Your Mission Statement: To Be.

I am often annoyed by mission statements. I saw one recently that used the non-word “actioning” and paired it with an insider word of unclear meaning and a phrase that used two multisyllabic words that are rarely paired together, and served in this example to further cloud the meaning of the whole thing. In fact, the clearest thing about the statement was the non-word “actioning.” Doesn’t make for a good elevator pitch if you ask me.

Once in a group drafting their own mission statement, I had to fight constantly to get the statement reworded into the active voice… and most in the group relented with a “whatever” kind of attitude because they simply didn’t get it. I accept that most people won’t perceive this consciously, but subtle wording variations leave a subconscious impression which creates a mood or feeling toward the perception of your mission.
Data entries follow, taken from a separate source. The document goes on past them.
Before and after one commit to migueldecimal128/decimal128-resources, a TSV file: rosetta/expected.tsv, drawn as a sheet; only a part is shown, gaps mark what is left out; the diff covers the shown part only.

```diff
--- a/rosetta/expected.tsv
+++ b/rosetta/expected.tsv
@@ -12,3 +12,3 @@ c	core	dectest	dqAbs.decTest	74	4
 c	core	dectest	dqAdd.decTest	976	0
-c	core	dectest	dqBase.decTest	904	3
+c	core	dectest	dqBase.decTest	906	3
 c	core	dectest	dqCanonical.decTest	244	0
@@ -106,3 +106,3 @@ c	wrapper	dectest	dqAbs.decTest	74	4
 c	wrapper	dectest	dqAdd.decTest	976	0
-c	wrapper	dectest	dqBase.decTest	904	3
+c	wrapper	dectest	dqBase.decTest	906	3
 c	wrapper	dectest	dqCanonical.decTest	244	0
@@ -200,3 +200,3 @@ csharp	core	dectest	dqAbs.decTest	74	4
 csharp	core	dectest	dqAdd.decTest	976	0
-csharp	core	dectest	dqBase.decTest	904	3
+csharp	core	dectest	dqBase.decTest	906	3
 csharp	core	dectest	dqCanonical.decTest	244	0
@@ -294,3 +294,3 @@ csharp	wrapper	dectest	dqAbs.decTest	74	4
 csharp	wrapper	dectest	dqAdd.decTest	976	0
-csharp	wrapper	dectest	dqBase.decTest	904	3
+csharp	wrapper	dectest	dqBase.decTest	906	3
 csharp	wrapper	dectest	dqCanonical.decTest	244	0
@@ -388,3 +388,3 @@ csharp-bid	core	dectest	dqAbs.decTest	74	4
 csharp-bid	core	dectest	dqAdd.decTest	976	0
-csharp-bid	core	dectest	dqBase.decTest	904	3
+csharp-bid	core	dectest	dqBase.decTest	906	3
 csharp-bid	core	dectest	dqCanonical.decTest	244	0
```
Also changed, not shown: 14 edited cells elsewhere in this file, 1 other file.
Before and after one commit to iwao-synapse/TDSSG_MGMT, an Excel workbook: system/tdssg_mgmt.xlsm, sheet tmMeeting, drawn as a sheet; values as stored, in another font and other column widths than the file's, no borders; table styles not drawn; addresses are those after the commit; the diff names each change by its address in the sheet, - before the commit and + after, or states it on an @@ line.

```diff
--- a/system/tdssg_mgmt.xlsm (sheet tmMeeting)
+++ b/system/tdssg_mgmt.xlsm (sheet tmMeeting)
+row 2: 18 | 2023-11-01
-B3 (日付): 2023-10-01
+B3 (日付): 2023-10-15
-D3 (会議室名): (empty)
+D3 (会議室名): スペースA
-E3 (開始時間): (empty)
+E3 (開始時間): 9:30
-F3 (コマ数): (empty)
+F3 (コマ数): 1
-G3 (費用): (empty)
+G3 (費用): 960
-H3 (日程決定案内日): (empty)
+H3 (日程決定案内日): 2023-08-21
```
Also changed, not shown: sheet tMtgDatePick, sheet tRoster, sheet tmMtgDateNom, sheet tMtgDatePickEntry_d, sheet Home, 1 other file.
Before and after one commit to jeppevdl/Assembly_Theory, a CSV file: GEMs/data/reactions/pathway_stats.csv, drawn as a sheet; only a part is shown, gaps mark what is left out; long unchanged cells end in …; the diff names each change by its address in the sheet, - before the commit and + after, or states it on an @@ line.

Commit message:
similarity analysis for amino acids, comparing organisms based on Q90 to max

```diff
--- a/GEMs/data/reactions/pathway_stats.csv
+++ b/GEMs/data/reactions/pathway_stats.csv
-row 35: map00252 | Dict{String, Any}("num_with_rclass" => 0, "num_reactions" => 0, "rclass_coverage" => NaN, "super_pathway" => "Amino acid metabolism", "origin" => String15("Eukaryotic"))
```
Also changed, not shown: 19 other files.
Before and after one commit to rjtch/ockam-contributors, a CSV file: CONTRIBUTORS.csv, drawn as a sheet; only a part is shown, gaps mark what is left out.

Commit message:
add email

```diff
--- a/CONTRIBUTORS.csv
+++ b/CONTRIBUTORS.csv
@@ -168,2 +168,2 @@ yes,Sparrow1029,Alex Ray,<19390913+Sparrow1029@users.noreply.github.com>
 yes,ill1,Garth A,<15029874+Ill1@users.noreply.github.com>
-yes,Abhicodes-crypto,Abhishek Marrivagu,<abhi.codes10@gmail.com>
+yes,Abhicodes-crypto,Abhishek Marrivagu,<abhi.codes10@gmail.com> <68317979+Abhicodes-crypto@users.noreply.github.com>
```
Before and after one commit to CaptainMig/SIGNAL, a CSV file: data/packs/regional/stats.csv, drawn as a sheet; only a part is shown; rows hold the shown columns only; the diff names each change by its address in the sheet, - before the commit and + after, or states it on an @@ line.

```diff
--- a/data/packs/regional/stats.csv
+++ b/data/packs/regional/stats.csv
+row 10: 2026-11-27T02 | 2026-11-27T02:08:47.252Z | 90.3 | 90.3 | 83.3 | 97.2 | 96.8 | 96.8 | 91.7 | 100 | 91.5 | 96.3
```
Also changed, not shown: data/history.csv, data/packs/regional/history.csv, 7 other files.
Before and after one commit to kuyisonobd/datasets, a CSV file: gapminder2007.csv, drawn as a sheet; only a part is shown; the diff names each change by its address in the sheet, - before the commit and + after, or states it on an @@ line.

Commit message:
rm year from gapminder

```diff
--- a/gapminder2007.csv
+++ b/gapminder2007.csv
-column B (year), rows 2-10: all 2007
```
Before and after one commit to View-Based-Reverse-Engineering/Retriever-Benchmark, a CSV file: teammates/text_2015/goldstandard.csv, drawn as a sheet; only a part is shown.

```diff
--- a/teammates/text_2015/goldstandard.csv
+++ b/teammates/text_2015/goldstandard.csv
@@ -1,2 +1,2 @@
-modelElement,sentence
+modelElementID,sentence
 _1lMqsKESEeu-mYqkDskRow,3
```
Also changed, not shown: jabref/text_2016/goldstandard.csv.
Passive voice is one of the most common problems with mission statements. If you insist on writing your mission statement in the passive voice, you’ll most likely end up trying to promote an expressed purpose whose stripped-down meaning is simply “to be.” Not very inspiring, is it?